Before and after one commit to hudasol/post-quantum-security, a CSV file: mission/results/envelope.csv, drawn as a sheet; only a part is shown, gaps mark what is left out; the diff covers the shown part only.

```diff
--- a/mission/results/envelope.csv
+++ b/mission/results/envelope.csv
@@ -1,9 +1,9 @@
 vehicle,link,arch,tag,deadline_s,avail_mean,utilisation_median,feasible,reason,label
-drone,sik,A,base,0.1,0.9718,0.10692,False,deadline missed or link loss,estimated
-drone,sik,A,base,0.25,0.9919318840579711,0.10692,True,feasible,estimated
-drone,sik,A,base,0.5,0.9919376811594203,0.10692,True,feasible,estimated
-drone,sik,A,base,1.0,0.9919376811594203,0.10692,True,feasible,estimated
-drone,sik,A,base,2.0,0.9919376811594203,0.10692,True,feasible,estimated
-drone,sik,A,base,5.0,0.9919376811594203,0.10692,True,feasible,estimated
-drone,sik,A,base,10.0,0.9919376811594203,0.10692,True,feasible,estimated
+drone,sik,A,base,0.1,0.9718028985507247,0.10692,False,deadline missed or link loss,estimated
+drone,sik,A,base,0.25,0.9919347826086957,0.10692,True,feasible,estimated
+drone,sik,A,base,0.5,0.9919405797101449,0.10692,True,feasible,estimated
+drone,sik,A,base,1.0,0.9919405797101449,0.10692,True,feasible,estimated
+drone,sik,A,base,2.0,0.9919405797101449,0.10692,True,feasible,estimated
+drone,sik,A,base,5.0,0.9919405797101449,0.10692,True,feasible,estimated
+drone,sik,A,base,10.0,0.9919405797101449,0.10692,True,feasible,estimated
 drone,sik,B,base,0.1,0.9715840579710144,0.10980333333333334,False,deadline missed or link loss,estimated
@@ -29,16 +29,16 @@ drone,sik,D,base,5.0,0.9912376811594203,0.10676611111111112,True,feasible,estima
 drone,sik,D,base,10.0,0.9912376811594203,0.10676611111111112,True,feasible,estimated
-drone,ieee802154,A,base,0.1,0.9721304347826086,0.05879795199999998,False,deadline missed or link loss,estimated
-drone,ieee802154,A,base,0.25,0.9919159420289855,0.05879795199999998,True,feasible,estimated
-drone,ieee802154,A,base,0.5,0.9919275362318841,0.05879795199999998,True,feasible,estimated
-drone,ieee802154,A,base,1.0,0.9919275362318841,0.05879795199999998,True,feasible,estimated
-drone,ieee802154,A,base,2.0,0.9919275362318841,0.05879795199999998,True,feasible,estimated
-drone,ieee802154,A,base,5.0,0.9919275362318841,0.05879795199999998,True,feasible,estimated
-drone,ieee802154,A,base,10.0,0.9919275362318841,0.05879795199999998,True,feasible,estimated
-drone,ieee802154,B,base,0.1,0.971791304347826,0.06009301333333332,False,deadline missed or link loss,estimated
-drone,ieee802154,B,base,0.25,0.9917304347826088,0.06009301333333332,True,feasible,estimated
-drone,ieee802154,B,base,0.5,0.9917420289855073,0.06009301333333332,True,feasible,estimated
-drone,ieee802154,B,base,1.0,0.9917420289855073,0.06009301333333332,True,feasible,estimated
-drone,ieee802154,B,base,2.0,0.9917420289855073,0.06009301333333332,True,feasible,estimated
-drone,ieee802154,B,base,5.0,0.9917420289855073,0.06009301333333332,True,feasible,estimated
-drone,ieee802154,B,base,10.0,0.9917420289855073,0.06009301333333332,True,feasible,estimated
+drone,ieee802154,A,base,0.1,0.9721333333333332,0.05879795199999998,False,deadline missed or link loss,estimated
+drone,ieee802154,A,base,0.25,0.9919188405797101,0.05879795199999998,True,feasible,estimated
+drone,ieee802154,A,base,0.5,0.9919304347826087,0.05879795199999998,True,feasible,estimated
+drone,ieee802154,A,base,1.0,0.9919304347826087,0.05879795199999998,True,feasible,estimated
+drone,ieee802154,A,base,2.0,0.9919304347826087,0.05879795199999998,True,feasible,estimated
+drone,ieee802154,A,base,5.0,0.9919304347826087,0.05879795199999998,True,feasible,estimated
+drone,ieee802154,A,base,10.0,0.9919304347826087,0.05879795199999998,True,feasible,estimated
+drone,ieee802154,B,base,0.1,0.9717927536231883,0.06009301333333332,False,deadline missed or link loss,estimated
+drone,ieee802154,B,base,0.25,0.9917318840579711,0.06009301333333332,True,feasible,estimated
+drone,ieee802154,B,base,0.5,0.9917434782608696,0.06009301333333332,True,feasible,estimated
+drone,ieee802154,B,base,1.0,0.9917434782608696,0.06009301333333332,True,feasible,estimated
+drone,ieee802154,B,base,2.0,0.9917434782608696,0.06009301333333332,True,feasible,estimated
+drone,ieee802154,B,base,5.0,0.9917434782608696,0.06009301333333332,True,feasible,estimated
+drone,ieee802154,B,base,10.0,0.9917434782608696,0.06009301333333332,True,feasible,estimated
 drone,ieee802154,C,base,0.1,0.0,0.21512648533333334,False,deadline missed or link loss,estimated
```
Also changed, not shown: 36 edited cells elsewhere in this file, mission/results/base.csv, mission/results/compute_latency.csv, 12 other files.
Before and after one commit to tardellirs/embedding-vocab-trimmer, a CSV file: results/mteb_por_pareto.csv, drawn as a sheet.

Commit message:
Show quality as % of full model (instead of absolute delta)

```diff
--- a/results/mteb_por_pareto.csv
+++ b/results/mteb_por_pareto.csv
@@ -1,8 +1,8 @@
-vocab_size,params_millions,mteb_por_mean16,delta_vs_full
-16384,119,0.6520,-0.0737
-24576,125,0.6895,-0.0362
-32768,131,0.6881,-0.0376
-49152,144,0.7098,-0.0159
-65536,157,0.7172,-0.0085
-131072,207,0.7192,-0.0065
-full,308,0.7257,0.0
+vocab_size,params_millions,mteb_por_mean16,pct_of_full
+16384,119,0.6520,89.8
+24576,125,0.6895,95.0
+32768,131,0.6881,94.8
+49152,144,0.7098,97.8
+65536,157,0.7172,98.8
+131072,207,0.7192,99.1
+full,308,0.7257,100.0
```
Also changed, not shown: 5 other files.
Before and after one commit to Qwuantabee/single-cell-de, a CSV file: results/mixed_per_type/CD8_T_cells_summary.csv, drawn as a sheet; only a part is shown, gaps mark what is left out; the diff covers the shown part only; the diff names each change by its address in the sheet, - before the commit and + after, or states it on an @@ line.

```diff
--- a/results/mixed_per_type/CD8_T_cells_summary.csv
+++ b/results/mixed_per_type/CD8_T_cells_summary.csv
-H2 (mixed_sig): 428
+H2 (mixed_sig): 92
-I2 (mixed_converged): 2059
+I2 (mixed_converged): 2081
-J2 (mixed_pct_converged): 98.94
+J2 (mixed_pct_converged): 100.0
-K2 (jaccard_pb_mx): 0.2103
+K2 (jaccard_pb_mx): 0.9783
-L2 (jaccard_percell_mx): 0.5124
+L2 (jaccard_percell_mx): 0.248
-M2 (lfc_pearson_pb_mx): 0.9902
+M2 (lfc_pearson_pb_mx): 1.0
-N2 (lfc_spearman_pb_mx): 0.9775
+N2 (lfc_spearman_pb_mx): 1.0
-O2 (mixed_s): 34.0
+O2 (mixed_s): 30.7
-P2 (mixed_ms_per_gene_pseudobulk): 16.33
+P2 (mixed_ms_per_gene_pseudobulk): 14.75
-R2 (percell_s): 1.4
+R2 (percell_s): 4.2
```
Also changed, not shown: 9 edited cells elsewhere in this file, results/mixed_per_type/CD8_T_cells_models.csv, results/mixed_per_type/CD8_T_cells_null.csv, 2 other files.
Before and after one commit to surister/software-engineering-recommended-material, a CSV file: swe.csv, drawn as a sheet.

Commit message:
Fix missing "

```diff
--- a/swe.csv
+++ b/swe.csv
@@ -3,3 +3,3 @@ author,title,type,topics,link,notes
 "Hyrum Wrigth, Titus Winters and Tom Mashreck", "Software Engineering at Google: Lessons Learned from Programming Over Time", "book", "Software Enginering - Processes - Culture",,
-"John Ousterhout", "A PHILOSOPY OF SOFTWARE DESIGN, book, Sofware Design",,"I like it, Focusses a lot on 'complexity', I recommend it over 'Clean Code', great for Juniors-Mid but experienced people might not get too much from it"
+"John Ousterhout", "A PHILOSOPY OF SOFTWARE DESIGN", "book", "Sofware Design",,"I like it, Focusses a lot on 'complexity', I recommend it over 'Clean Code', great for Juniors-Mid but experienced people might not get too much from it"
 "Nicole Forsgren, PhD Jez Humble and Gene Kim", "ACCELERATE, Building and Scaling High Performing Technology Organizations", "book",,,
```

* [TASK PROMPT]: In the material above, how many lines contain the string "Sofware"? Respond with that number by itself.

* [RESULT OF THE TASK]: 2